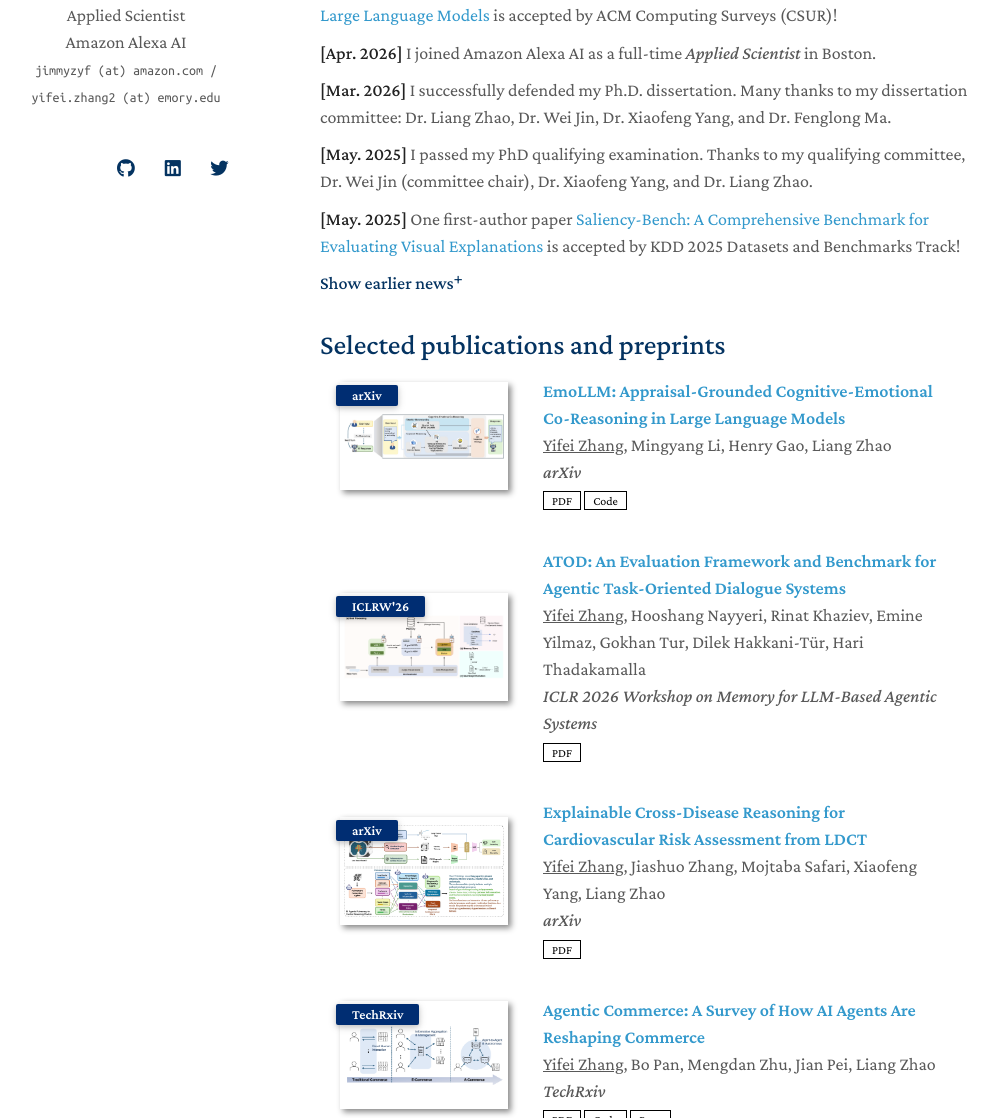
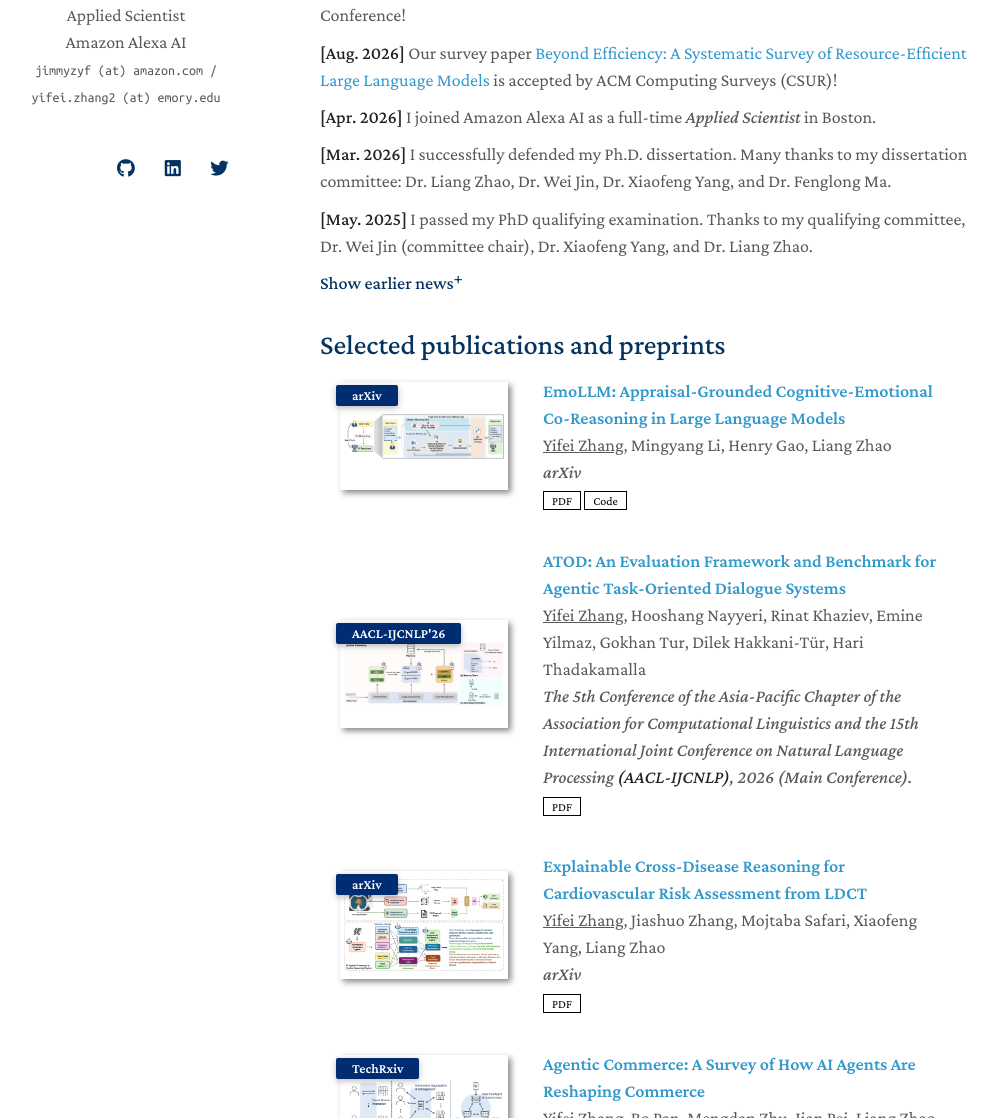
Before and after one commit to yifeizhangcs/yifeizhangcs.github.io, a Jekyll site: the page built from index.md, in a window 1280 px wide and 1400 px high, scrolled down 366 px. Shown: the part 282-1400 px from the top of the window, without its empty margins (150-1148 px from the left). Built offline with Jekyll 4.4.1, drawn with Linux system fonts in a browser that asks for light colours; nearby versions of some CDN libraries; a style sheet for code colours, icons or effects is not loaded; our own code applies the rules of GitHub Pages for plain Markdown files; some of the changed text lies outside the part shown.

Commit message:
Update ATOD publication and acceptance news

```diff
--- a/_data/publications.yml
+++ b/_data/publications.yml
@@ -10,9 +10,9 @@ main:
 
   - title: "ATOD: An Evaluation Framework and Benchmark for Agentic Task-Oriented Dialogue Systems"
     authors: <span style="text-decoration:underline">Yifei Zhang</span>, Hooshang Nayyeri, Rinat Khaziev, Emine Yilmaz, Gokhan Tur, Dilek Hakkani-Tür, Hari Thadakamalla
-    conference_short: ICLRW'26
-    conference: ICLR 2026 Workshop on Memory for LLM-Based Agentic Systems
-    pdf: https://openreview.net/forum?id=1L7cY1x2zp
+    conference_short: AACL-IJCNLP'26
+    conference: The 5th Conference of the Asia-Pacific Chapter of the Association for Computational Linguistics and the 15th International Joint Conference on Natural Language Processing <strong>(AACL-IJCNLP)</strong>, 2026 (Main Conference).
+    pdf: https://arxiv.org/abs/2601.11854
     image: ./assets/img/atod.png
 
   - title: "Explainable Cross-Disease Reasoning for Cardiovascular Risk Assessment from LDCT"
--- a/index.md
+++ b/index.md
@@ -17,16 +17,17 @@ My research focuses on **Trustworthy AI**, **AI Agents and Large Language Models
 
 <div class="news-section">
   <ul class="news-list">
+    <li><strong>[Sep. 2026]</strong> Our paper <a href="https://arxiv.org/abs/2601.11854" target="_blank" rel="noopener">ATOD</a> has been accepted to the AACL-IJCNLP 2026 Main Conference!</li>
     <li><strong>[Aug. 2026]</strong> Our survey paper <a href="https://arxiv.org/abs/2401.00625" target="_blank" rel="noopener">Beyond Efficiency: A Systematic Survey of Resource-Efficient Large Language Models</a> is accepted by ACM Computing Surveys (CSUR)!</li>
     <li><strong>[Apr. 2026]</strong> I joined Amazon Alexa AI as a full-time <em>Applied Scientist</em> in Boston.</li>
     <li><strong>[Mar. 2026]</strong> I successfully defended my Ph.D. dissertation. Many thanks to my dissertation committee: Dr. Liang Zhao, Dr. Wei Jin, Dr. Xiaofeng Yang, and Dr. Fenglong Ma.</li>
     <li><strong>[May. 2025]</strong> I passed my PhD qualifying examination. Thanks to my qualifying committee, Dr. Wei Jin (committee chair), Dr. Xiaofeng Yang, and Dr. Liang Zhao.</li>
-    <li><strong>[May. 2025]</strong> One first-author paper <a href="https://arxiv.org/abs/2310.08537" target="_blank" rel="noopener">Saliency-Bench: A Comprehensive Benchmark for Evaluating Visual Explanations</a> is accepted by KDD 2025 Datasets and Benchmarks Track!</li>
   </ul>
 
   <details class="news-archive">
     <summary>Show earlier news</summary>
     <ul class="news-list news-list-archive">
+      <li><strong>[May. 2025]</strong> One first-author paper <a href="https://arxiv.org/abs/2310.08537" target="_blank" rel="noopener">Saliency-Bench: A Comprehensive Benchmark for Evaluating Visual Explanations</a> is accepted by KDD 2025 Datasets and Benchmarks Track!</li>
       <li><strong>[Jan. 2025]</strong> I will rejoin Amazon Alexa AI as an <em>Applied Scientist Intern</em> in Boston for Summer 2025.</li>
       <li><strong>[May. 2024]</strong> One first-author paper is accepted by Findings of ACL 2024, and one co-authored paper is accepted by KDD 2024!</li>
       <li><strong>[May. 2024]</strong> I will join Amazon AGI as a <em>Research Scientist Intern</em> at Boston in Summer 2024!</li>
```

==========

• **Task prompt**
Write out the records once more, exactly as they stand, with no images.

• **Result for this exercise**
Before and after one commit to yifeizhangcs/yifeizhangcs.github.io, a Jekyll site: the page built from index.md, in a window 1280 px wide and 1400 px high, scrolled down 366 px. Shown: the part 282-1400 px from the top of the window, without its empty margins (150-1148 px from the left). Built offline with Jekyll 4.4.1, drawn with Linux system fonts in a browser that asks for light colours; nearby versions of some CDN libraries; a style sheet for code colours, icons or effects is not loaded; our own code applies the rules of GitHub Pages for plain Markdown files; some of the changed text lies outside the part shown.

Commit message:
Update ATOD publication and acceptance news

```diff
--- a/_data/publications.yml
+++ b/_data/publications.yml
@@ -10,9 +10,9 @@ main:
 
   - title: "ATOD: An Evaluation Framework and Benchmark for Agentic Task-Oriented Dialogue Systems"
     authors: <span style="text-decoration:underline">Yifei Zhang</span>, Hooshang Nayyeri, Rinat Khaziev, Emine Yilmaz, Gokhan Tur, Dilek Hakkani-Tür, Hari Thadakamalla
-    conference_short: ICLRW'26
-    conference: ICLR 2026 Workshop on Memory for LLM-Based Agentic Systems
-    pdf: https://openreview.net/forum?id=1L7cY1x2zp
+    conference_short: AACL-IJCNLP'26
+    conference: The 5th Conference of the Asia-Pacific Chapter of the Association for Computational Linguistics and the 15th International Joint Conference on Natural Language Processing <strong>(AACL-IJCNLP)</strong>, 2026 (Main Conference).
+    pdf: https://arxiv.org/abs/2601.11854
     image: ./assets/img/atod.png
 
   - title: "Explainable Cross-Disease Reasoning for Cardiovascular Risk Assessment from LDCT"
--- a/index.md
+++ b/index.md
@@ -17,16 +17,17 @@ My research focuses on **Trustworthy AI**, **AI Agents and Large Language Models
 
 <div class="news-section">
   <ul class="news-list">
+    <li><strong>[Sep. 2026]</strong> Our paper <a href="https://arxiv.org/abs/2601.11854" target="_blank" rel="noopener">ATOD</a> has been accepted to the AACL-IJCNLP 2026 Main Conference!</li>
     <li><strong>[Aug. 2026]</strong> Our survey paper <a href="https://arxiv.org/abs/2401.00625" target="_blank" rel="noopener">Beyond Efficiency: A Systematic Survey of Resource-Efficient Large Language Models</a> is accepted by ACM Computing Surveys (CSUR)!</li>
     <li><strong>[Apr. 2026]</strong> I joined Amazon Alexa AI as a full-time <em>Applied Scientist</em> in Boston.</li>
     <li><strong>[Mar. 2026]</strong> I successfully defended my Ph.D. dissertation. Many thanks to my dissertation committee: Dr. Liang Zhao, Dr. Wei Jin, Dr. Xiaofeng Yang, and Dr. Fenglong Ma.</li>
     <li><strong>[May. 2025]</strong> I passed my PhD qualifying examination. Thanks to my qualifying committee, Dr. Wei Jin (committee chair), Dr. Xiaofeng Yang, and Dr. Liang Zhao.</li>
-    <li><strong>[May. 2025]</strong> One first-author paper <a href="https://arxiv.org/abs/2310.08537" target="_blank" rel="noopener">Saliency-Bench: A Comprehensive Benchmark for Evaluating Visual Explanations</a> is accepted by KDD 2025 Datasets and Benchmarks Track!</li>
   </ul>
 
   <details class="news-archive">
     <summary>Show earlier news</summary>
     <ul class="news-list news-list-archive">
+      <li><strong>[May. 2025]</strong> One first-author paper <a href="https://arxiv.org/abs/2310.08537" target="_blank" rel="noopener">Saliency-Bench: A Comprehensive Benchmark for Evaluating Visual Explanations</a> is accepted by KDD 2025 Datasets and Benchmarks Track!</li>
       <li><strong>[Jan. 2025]</strong> I will rejoin Amazon Alexa AI as an <em>Applied Scientist Intern</em> in Boston for Summer 2025.</li>
       <li><strong>[May. 2024]</strong> One first-author paper is accepted by Findings of ACL 2024, and one co-authored paper is accepted by KDD 2024!</li>
       <li><strong>[May. 2024]</strong> I will join Amazon AGI as a <em>Research Scientist Intern</em> at Boston in Summer 2024!</li>
```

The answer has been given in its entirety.